Metal truss bridges are an important part of Pennsylvania’s engineering and technological history and stand as a legacy to the state’s iron and steel industry.
However, the loss of over half of the historic metal truss bridges in Pennsylvania since the 2001 Statewide Historic Bridge Inventory spurred the need to reevaluate the National Register eligibility of the remaining population.
In 2016-2018, a committee composed of staff from both the Pennsylvania Department of Transportation (PennDOT) and the PA State Historic Preservation Office (SHPO) was formed to lead the revaluation. As part of the effort, inconsistencies in the 2001 application of National Register Criterion C were identified and addressed. More current scholarship, including a point system for evaluating eligibility, was also introduced.
The previous Statewide Historic Bridge Inventory presented inconsistencies in National Register eligibility evaluations. The evaluations included varying levels of detail regarding the important character defining features.

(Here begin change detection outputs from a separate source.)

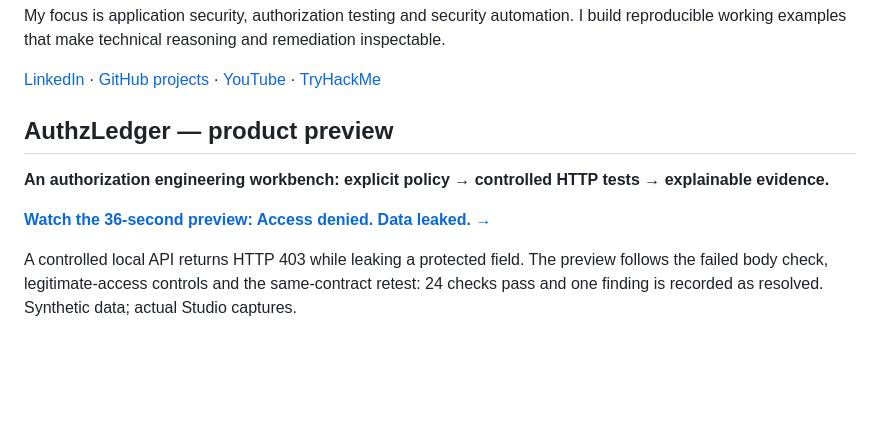
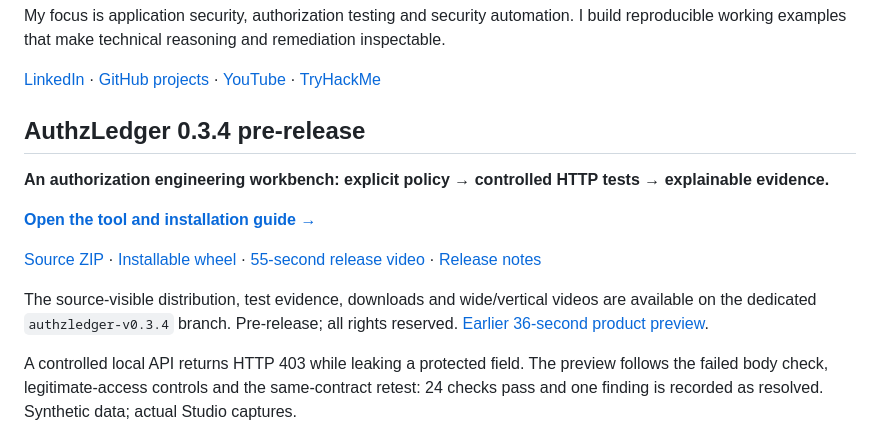
Before and after one commit to 0xFarag/0xFarag, a Markdown page: README.md, the part around the change. Rendered like a GitHub page; blank space fills up the shorter version.

Commit message:
Link published AuthzLedger v0.3.4 distribution and release walkthrough

```diff
--- a/README.md
+++ b/README.md
@@ -11,11 +11,15 @@ My focus is application security, authorization testing and security automation.
 
 [LinkedIn](https://www.linkedin.com/in/nasser-aldin-farag-974697412/) · [GitHub projects](https://github.com/0xFarag?tab=repositories) · [YouTube](https://www.youtube.com/@0xFarag) · [TryHackMe](https://tryhackme.com/p/0xFarag)
 
-## AuthzLedger — product preview
+## AuthzLedger 0.3.4 pre-release
 
 **An authorization engineering workbench: explicit policy → controlled HTTP tests → explainable evidence.**
 
-**[Watch the 36-second preview: Access denied. Data leaked. →](https://www.youtube.com/shorts/Svr7Jhb_FNc)**
+**[Open the tool and installation guide →](https://github.com/0xFarag/0xFarag/tree/authzledger-v0.3.4)**
+
+[Source ZIP](https://github.com/0xFarag/0xFarag/raw/refs/heads/authzledger-v0.3.4/release/authzledger-0.3.4-source.zip) · [Installable wheel](https://github.com/0xFarag/0xFarag/raw/refs/heads/authzledger-v0.3.4/release/authzledger-0.3.4-py3-none-any.whl) · [55-second release video](https://github.com/0xFarag/0xFarag/blob/authzledger-v0.3.4/media/AuthzLedger_v0.3.4_Release_wide.mp4) · [Release notes](https://github.com/0xFarag/0xFarag/blob/authzledger-v0.3.4/RELEASE_NOTES.md)
+
+The source-visible distribution, test evidence, downloads and wide/vertical videos are available on the dedicated `authzledger-v0.3.4` branch. Pre-release; all rights reserved. [Earlier 36-second product preview](https://www.youtube.com/shorts/Svr7Jhb_FNc).
 
 A controlled local API returns HTTP 403 while leaking a protected field. The preview follows the failed body check, legitimate-access controls and the same-contract retest: 24 checks pass and one finding is recorded as resolved. Synthetic data; actual Studio captures.
 
```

For example, features and characteristics of early bridges such as unique floorbeam hangers or the work or a prominent builder, were called out, while later bridges were simply described as “traditionally composed” or a “late example”.

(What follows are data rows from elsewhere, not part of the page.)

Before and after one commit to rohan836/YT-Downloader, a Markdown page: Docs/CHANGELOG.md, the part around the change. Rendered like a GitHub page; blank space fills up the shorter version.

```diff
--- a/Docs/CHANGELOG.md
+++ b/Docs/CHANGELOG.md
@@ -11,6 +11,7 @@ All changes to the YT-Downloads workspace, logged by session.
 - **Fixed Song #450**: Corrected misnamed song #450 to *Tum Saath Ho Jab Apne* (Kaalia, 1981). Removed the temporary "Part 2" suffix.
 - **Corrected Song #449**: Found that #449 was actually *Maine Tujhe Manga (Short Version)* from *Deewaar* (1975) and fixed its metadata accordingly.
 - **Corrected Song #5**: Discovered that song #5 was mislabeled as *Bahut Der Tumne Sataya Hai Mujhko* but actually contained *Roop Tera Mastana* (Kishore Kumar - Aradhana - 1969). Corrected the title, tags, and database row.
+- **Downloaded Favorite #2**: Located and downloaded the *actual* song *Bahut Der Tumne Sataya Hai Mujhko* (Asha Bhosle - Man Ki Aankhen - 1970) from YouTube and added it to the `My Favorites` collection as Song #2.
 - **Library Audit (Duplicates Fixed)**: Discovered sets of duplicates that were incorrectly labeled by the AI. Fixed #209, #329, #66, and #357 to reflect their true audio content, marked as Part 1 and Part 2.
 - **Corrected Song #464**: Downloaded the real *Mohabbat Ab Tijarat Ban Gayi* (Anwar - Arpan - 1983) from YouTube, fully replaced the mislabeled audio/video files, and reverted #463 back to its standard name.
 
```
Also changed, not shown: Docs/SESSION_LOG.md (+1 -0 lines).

In addition, for those bridge types and designs considered “common in the county and region,” only the most complete examples were considered significant. In consideration of the dwindling population of metal truss bridges, only a few early or complete examples still remain in 2018. Finally, those bridges already considered National Register eligible as contributing resources to historic districts, were not assessed for individual eligibility under Criterion C for engineering significance in the 2001 survey.

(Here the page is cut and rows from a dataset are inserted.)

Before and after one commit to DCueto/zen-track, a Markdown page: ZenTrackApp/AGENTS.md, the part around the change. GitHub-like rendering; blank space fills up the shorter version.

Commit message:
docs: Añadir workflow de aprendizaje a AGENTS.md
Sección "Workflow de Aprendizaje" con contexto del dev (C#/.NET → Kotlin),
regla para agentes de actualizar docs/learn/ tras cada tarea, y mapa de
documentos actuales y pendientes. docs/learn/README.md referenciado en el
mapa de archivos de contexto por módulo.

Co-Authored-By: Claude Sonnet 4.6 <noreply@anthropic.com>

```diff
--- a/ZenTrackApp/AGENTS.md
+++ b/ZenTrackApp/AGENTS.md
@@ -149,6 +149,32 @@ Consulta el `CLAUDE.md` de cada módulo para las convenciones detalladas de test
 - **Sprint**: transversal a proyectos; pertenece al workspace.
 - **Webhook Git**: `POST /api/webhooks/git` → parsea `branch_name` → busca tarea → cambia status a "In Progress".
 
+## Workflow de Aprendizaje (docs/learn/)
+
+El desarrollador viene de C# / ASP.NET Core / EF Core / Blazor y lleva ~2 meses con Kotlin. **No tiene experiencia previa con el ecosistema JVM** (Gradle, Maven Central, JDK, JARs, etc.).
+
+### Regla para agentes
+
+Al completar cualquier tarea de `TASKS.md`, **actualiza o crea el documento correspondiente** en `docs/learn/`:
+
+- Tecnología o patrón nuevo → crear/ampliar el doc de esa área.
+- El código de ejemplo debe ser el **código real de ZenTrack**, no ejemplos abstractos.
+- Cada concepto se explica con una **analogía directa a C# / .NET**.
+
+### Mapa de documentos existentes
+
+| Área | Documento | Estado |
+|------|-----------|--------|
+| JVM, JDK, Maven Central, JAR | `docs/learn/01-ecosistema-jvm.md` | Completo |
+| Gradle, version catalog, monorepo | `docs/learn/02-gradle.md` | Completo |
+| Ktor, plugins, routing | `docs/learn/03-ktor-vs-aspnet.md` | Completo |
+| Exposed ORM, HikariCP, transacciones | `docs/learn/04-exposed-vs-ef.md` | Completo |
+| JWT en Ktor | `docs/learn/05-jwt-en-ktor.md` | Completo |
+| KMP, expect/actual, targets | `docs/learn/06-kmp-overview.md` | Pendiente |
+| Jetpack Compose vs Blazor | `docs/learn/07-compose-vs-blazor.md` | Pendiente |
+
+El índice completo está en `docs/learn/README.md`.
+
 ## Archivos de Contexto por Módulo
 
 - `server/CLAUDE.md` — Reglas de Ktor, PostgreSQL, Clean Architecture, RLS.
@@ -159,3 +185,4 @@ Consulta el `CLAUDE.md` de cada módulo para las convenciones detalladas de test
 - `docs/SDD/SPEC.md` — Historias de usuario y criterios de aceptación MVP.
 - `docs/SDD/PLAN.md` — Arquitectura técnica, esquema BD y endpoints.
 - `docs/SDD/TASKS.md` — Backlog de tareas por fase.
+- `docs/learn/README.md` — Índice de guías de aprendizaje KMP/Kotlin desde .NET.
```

In an effort to objectively look at the remaining population of metal truss bridges, a point system was developed to provide a consistence application of the National Register Criteria for evaluation than what had been used in the past.
The point system awards points to all bridges with distinctive characteristics, special features, or innovations, as well as early and rare bridges. The system subtracts points for loss of distinctive characteristics or lack of integrity of materials, design or workmanship. Those bridges that maintain a minimum threshold of points are considered eligible for the National Register.
An important feature of the point system is that a bridge can be reevaluated at any time if new information should become available.
Staff applied the point system to all metal truss bridges in PennDOT’s Bridge Management System, including those previously determined eligible. Using the points system, 12 of the previously eligible bridges were unable to meet the minimum threshold of points and are not eligible, while 51 previously not eligible bridges are determined eligible.
The methodology for the reevaluation of the metal truss bridges, including a complete breakdown of the point system and a list of the eligible metal truss bridges, can be found on PennDOT’s website. The point system provides a consistent and replicable approach to determining the eligibility of a bridge, regardless of its type, design, materials, feature, or age and it can be applied to other bridge types and designs.
Stay tuned, as PennDOT and SHPO staff plan to use the point system in the reevaluation of the open spandrel concrete arch bridges in the coming year!
Want to learn more about historic metal truss bridges in Pennsylvania? Sign up for our bridge newsletter now to receive the first installment this fall!